DATASET EXTRACT.
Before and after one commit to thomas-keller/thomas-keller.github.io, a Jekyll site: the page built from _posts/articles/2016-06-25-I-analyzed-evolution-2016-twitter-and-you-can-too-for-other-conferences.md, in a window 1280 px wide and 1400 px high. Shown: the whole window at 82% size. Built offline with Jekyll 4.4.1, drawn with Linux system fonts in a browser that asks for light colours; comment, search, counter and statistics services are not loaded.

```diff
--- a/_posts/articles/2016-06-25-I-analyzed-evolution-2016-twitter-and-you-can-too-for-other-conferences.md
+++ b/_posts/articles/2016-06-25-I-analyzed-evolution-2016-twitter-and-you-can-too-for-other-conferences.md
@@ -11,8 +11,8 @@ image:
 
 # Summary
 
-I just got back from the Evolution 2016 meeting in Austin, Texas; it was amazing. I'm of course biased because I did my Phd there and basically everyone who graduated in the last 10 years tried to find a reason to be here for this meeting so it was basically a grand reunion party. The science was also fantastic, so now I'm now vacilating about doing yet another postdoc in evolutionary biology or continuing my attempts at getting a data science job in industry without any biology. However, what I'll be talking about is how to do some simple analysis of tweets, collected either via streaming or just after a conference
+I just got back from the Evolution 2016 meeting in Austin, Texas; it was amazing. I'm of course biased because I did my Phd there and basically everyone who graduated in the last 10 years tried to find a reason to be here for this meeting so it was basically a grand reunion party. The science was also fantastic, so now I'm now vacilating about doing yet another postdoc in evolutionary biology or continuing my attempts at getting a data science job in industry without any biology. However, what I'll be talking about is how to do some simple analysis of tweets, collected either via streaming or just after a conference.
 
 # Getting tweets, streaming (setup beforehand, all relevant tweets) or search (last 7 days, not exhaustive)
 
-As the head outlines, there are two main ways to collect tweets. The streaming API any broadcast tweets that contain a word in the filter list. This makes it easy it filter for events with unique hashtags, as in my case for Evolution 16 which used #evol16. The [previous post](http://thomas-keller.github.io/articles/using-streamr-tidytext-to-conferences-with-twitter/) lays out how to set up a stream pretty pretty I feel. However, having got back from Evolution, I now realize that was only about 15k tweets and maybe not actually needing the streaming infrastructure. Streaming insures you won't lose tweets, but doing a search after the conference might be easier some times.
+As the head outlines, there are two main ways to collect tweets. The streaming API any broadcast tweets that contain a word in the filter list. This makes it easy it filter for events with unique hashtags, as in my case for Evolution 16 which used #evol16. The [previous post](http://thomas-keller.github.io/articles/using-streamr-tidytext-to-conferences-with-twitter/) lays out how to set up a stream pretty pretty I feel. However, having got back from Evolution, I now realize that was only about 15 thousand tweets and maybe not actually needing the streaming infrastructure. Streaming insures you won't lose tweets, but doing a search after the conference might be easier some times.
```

YOUR GOAL.
Going through the entries above, count the lines that include "easy" and state only the result.

FINISHED TASK.
2